Frankenstein lacks an iconic television version, so by following the patchwork logic of the story, this video creates a deformed collage that strives to assemble the essential sound and vision of Frankenstein’s televised monster.
This video essay examines a sub-genre of the Frankenstein film in which a mad doctor attempts to revive a disfigured/dead daughter/fiancée by stealing parts from female victims.
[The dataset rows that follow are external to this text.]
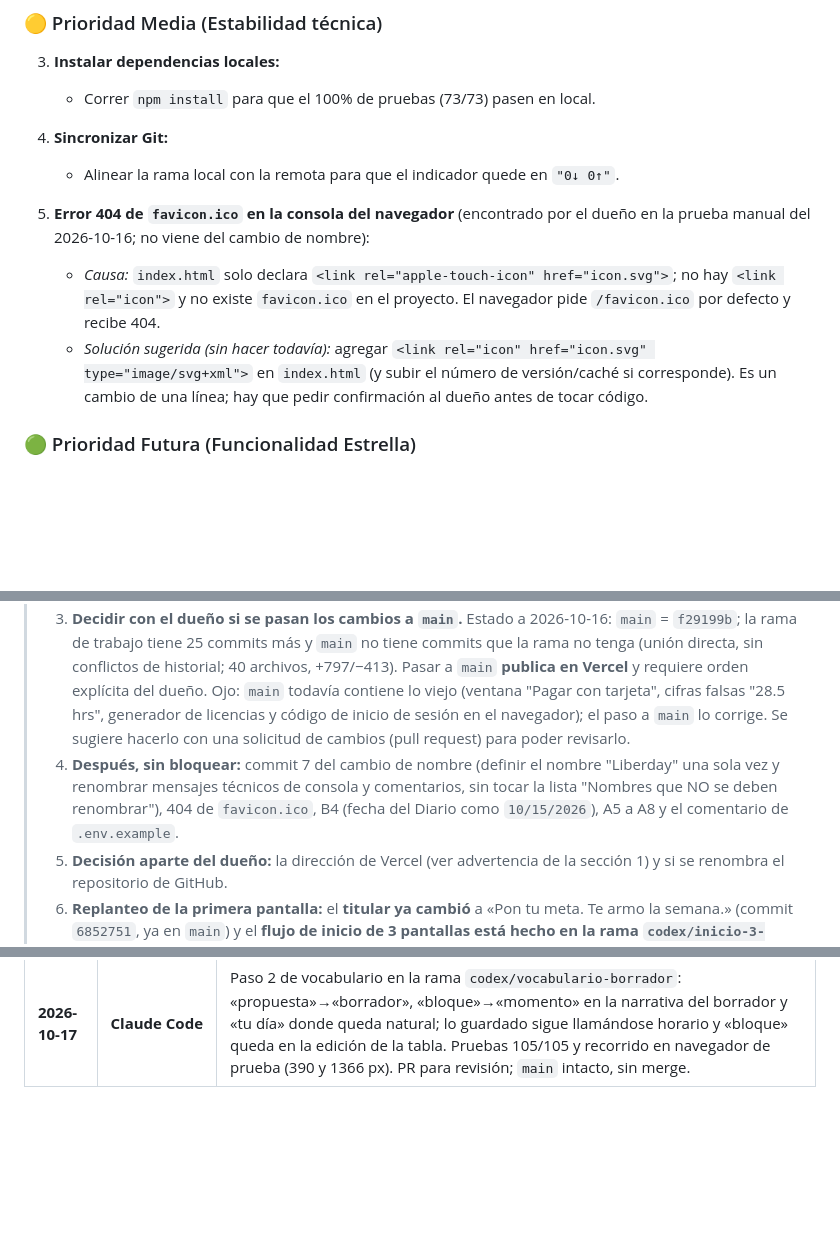
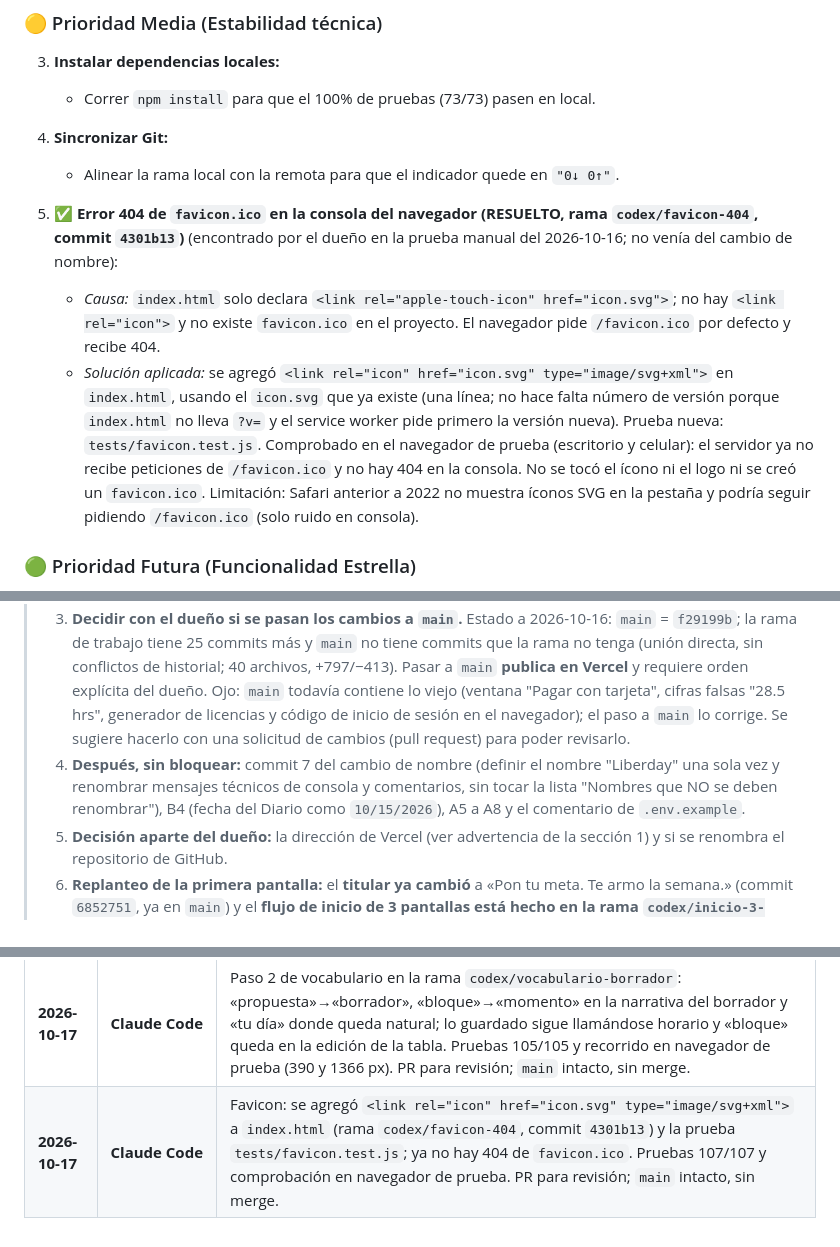
Before and after one commit to flacelo/planificador-horarios, a Markdown page: HANDOFF.md, 3 parts joined by grey strips. Rendered like a GitHub page; blank space fills up the shorter version.

Commit message:
HANDOFF.md: anotar el arreglo del favicon
Co-Authored-By: Claude Sonnet 5.5 <noreply@anthropic.com>
Claude-Session: https://claude.ai/code/session_01BqtxCpnMsPctUZu3xvCp7C

```diff
--- a/HANDOFF.md
+++ b/HANDOFF.md
@@ -154,9 +154,9 @@ Estos 5 puntos fueron descubiertos en la revisión y deben solucionarse para que
 4. **Sincronizar Git:**
    - Alinear la rama local con la remota para que el indicador quede en `"0↓ 0↑"`.
 
-5. **Error 404 de `favicon.ico` en la consola del navegador** (encontrado por el dueño en la prueba manual del 2026-10-16; no viene del cambio de nombre):
+5. ✅ **Error 404 de `favicon.ico` en la consola del navegador (RESUELTO, rama `codex/favicon-404`, commit `4301b13`)** (encontrado por el dueño en la prueba manual del 2026-10-16; no venía del cambio de nombre):
    - *Causa:* `index.html` solo declara `<link rel="apple-touch-icon" href="icon.svg">`; no hay `<link rel="icon">` y no existe `favicon.ico` en el proyecto. El navegador pide `/favicon.ico` por defecto y recibe 404.
-   - *Solución sugerida (sin hacer todavía):* agregar `<link rel="icon" href="icon.svg" type="image/svg+xml">` en `index.html` (y subir el número de versión/caché si corresponde). Es un cambio de una línea; hay que pedir confirmación al dueño antes de tocar código.
+   - *Solución aplicada:* se agregó `<link rel="icon" href="icon.svg" type="image/svg+xml">` en `index.html`, usando el `icon.svg` que ya existe (una línea; no hace falta número de versión porque `index.html` no lleva `?v=` y el service worker pide primero la versión nueva). Prueba nueva: `tests/favicon.test.js`. Comprobado en el navegador de prueba (escritorio y celular): el servidor ya no recibe peticiones de `/favicon.ico` y no hay 404 en la consola. No se tocó el ícono ni el logo ni se creó un `favicon.ico`. Limitación: Safari anterior a 2022 no muestra íconos SVG en la pestaña y podría seguir pidiendo `/favicon.ico` (solo ruido en consola).
 
 ### 🟢 Prioridad Futura (Funcionalidad Estrella)
 5. **Subida de Horario Universitario (PDF o Foto) con Detección Automática:**
@@ -175,7 +175,7 @@ Estos 5 puntos fueron descubiertos en la revisión y deben solucionarse para que
 > 1. ✅ **Prueba en celular: hecha por el dueño (2026-10-16), todo bien.** Los dos problemas que solo se veían en móvil quedaron resueltos: B5 en móvil (`149f1ea`) y A4 en móvil (`d28854b`).
 > 2. ✅ **B5 y A4 en móvil se arreglaron antes de pasar a `main`** (ver el punto 1).
 > 3. **Decidir con el dueño si se pasan los cambios a `main`.** Estado a 2026-10-16: `main` = `f29199b`; la rama de trabajo tiene 25 commits más y `main` no tiene commits que la rama no tenga (unión directa, sin conflictos de historial; 40 archivos, +797/−413). Pasar a `main` **publica en Vercel** y requiere orden explícita del dueño. Ojo: `main` todavía contiene lo viejo (ventana "Pagar con tarjeta", cifras falsas "28.5 hrs", generador de licencias y código de inicio de sesión en el navegador); el paso a `main` lo corrige. Se sugiere hacerlo con una solicitud de cambios (pull request) para poder revisarlo.
-> 4. **Después, sin bloquear:** commit 7 del cambio de nombre (definir el nombre "Liberday" una sola vez y renombrar mensajes técnicos de consola y comentarios, sin tocar la lista "Nombres que NO se deben renombrar"), 404 de `favicon.ico`, B4 (fecha del Diario como `10/15/2026`), A5 a A8 y el comentario de `.env.example`.
+> 4. **Después, sin bloquear:** commit 7 del cambio de nombre (definir el nombre "Liberday" una sola vez y renombrar mensajes técnicos de consola y comentarios, sin tocar la lista "Nombres que NO se deben renombrar"), B4 (fecha del Diario como `10/15/2026`), A5 a A8 y el comentario de `.env.example`.
 > 5. **Decisión aparte del dueño:** la dirección de Vercel (ver advertencia de la sección 1) y si se renombra el repositorio de GitHub.
 > 6. **Replanteo de la primera pantalla:** el **titular ya cambió** a «Pon tu meta. Te armo la semana.» (commit `6852751`, ya en `main`) y el **flujo de inicio de 3 pantallas está hecho en la rama `codex/inicio-3-pantallas`**, a la espera de la revisión del dueño en su pull request (no se une a `main` sin su orden). Siguen pendientes de aprobación del dueño el resto del replanteo (frase de valor del texto de apoyo) y definir si las 3 tarjetas actuales se quedan o se reemplazan.
 
@@ -200,3 +200,4 @@ Estos 5 puntos fueron descubiertos en la revisión y deben solucionarse para que
 | **2026-10-16** | **Claude Code** | Ajustes al PR del inicio de 3 pantallas según la revisión del dueño: Tarde y Noche marcadas por defecto, horas bajo cada franja y guardado directo en «Empezar con este día» cuando no hay horario previo (con confirmación si hay uno que reemplazar). Pruebas 97/97 y prueba en navegador de prueba (falla de guardado, reintento, doble toque, reemplazo). Subido solo a `codex/inicio-3-pantallas`; `main` intacto, sin merge. |
 | **2026-10-16** | **Claude Code** | Paso 1 «una sola puerta» en la rama `codex/una-sola-puerta`: titular, «Crear otro horario», Diario y Avance abren el inicio de 3 pantallas; tarjetas en «Otras formas de empezar» sin RECOMENDADO; línea nueva en la pantalla 3. Pruebas 100/100 y prueba en navegador de prueba (nuevo, con datos sin horario, con horario; 390 y 1366 px). PR para revisión; `main` intacto, sin merge. |
 | **2026-10-17** | **Claude Code** | Paso 2 de vocabulario en la rama `codex/vocabulario-borrador`: «propuesta»→«borrador», «bloque»→«momento» en la narrativa del borrador y «tu día» donde queda natural; lo guardado sigue llamándose horario y «bloque» queda en la edición de la tabla. Pruebas 105/105 y recorrido en navegador de prueba (390 y 1366 px). PR para revisión; `main` intacto, sin merge. |
+| **2026-10-17** | **Claude Code** | Favicon: se agregó `<link rel="icon" href="icon.svg" type="image/svg+xml">` a `index.html` (rama `codex/favicon-404`, commit `4301b13`) y la prueba `tests/favicon.test.js`; ya no hay 404 de `favicon.ico`. Pruebas 107/107 y comprobación en navegador de prueba. PR para revisión; `main` intacto, sin merge. |
```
As the video demonstrates, the (often unmet) critical potential of such films is their narrative condensation of the part-for-whole logic through which female bodies are often represented in the media.
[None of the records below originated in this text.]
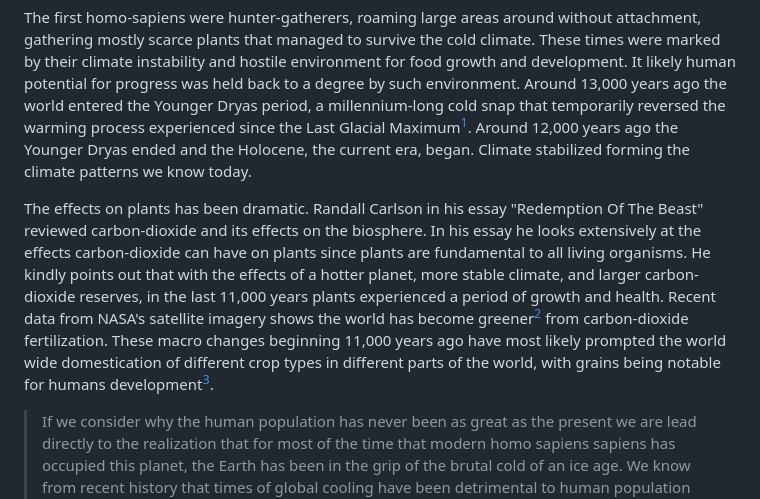
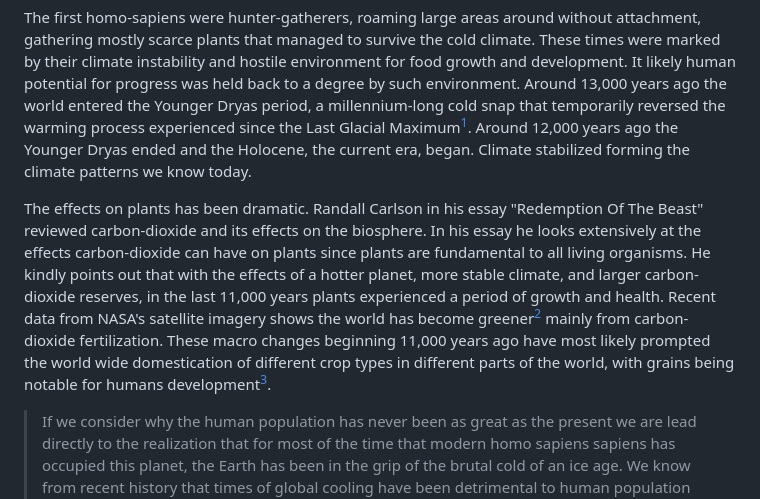
Before and after one commit to Ziv-spec/randomfun, a Markdown page: articles/software-design.md, the part around the change printed below. Drawn GitHub-style.

```diff
--- a/articles/software-design.md
+++ b/articles/software-design.md
@@ -42,7 +42,7 @@ For years now it seems humans have been the dominant species on this planet. Org
 
 The first homo-sapiens were hunter-gatherers, roaming large areas around without attachment, gathering mostly scarce plants that managed to survive the cold climate. These times were marked by their climate instability and hostile environment for food growth and development. It likely human potential for progress was held back to a degree by such environment. Around 13,000 years ago the world entered the Younger Dryas period, a millennium-long cold snap that temporarily reversed the warming process experienced since the Last Glacial Maximum[^1]. Around 12,000 years ago the Younger Dryas ended and the Holocene, the current era, began. Climate stabilized forming the climate patterns we know today.
 
-The effects on plants has been dramatic. Randall Carlson in his essay "Redemption Of The Beast" reviewed carbon-dioxide and its effects on the biosphere. In his essay he looks extensively at the effects carbon-dioxide can have on plants since plants are fundamental to all living organisms. He kindly points out that with the effects of a hotter planet, more stable climate, and larger carbon-dioxide reserves, in the last 11,000 years plants experienced a period of growth and health. Recent data from NASA's satellite imagery shows the world has become greener[^6] from carbon-dioxide fertilization. These macro changes beginning 11,000 years ago have most likely prompted the world wide domestication of different crop types in different parts of the world, with grains being notable for humans development[^7].
+The effects on plants has been dramatic. Randall Carlson in his essay "Redemption Of The Beast" reviewed carbon-dioxide and its effects on the biosphere. In his essay he looks extensively at the effects carbon-dioxide can have on plants since plants are fundamental to all living organisms. He kindly points out that with the effects of a hotter planet, more stable climate, and larger carbon-dioxide reserves, in the last 11,000 years plants experienced a period of growth and health. Recent data from NASA's satellite imagery shows the world has become greener[^6] mainly from carbon-dioxide fertilization. These macro changes beginning 11,000 years ago have most likely prompted the world wide domestication of different crop types in different parts of the world, with grains being notable for humans development[^7].
 
 > If we consider why the human population has never been as great as the present we are lead directly to the realization that for most of the time that modern homo sapiens sapiens has occupied this planet, the Earth has been in the grip of the brutal cold of an ice age. We know from recent history that times of global cooling have been detrimental to human population growth and times of global warming have been conducive to population expansion and social advancement. [see: Redemption Of The Beast, Randall Carlson pp 80]
 
```
Also changed, not shown: other parts of articles/software-design.md (+1 -1 lines).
“The Meaning of ‘Animation’ in Edison’s Frankenstein” is both a close reading of the first known (and once lost) Frankenstein film and an experiment with videographic form: the “annotation essay” presents the complete film (now in the public domain) and uses onscreen text to place it in its media-historical and technological-phenomenological contexts.
Reflecting on the Frankensteinian act that is cinematic creation, this video essay presents a side-by-side view of Ingmar Bergman’s Persona (1966) and a reconstruction of it using parts culled from a variety of Frankenstein films.
“Red, Not Blood” is a poetic video essay that explores several crises faced by transatlantic cinema in the 1960s – technological, aesthetic, philosophical – through a pairing of two seemingly disparate works: Jean-Luc Godard’s Le Mépris (1963) and the first film of Hammer Studios’s B-movie horror series on Frankenstein, The Curse of Frankenstein (Terence Fisher, UK, 1957). It also draws upon other contemporary works – the film music of Georges Delerue, the photography of Ralph Eugene Meatyard, and the drive-in Z-movie I Was a Teenage Frankenstein! (1957) – to create an atmosphere thick with loss and made up of half-remembered shards of the disintegrated filmed past.
“Horror and Humor: Frankenstein’s Comic Offspring” explores one branch of Mary Shelley’s family tree, the parodies of her narrative, and scrutinizes it through the lens of its most famous step-child, Young Frankenstein (1974), demonstrating how director Mel Brooks employs conventions from classic movies to re-configure Shelley’s essential themes.
“Sight and Sound Conspire: Monstrous Audio-Vision in James Whale’s Frankenstein” conducts what might be described as a “counterfactual phenomenology” of image-sound relations in the film that established Boris Karloff as the iconic embodiment of Frankenstein’s monster, re-imagining the early sound film as a silent movie and staging encounters across cultural and historical divides.
“On Galvanism: Electricity, Frankenstein, and the Moving Image” uses the concept of “galvanism” in Mary Shelley’s Frankenstein (1818) as a jumping-off point for explorations of life force, electricity, and narrative construction in film and other subsequent science fiction tales. A work of art, like Frankenstein’s monster, is an object sewn together from disparate pieces, only coming to life with a spark of imagination in the viewer’s head.
The British science-fiction thriller Ex Machina (2015) has inspired mixed reactions from both critics and audiences. This video essay examines why some walk away from the film thinking about the Turing test (a gauge for determining whether a machine exhibits intelligence equivalent to that of a human) and others the Bechdel test (a touchstone for determining male bias in a film).
Videographic Frankenstein was originally displayed September 26 – November 2, 2018 at Stanford University. A pop-up version of the show was also displayed on November 8, 2018 at the Library of Congress. The exhibition was made possible by a grant from the Stanford Medicine and the Muse Frankenstein@200 Initiative, as well as support from the Stanford Department of Art & Art History and Program in Film & Media Studies.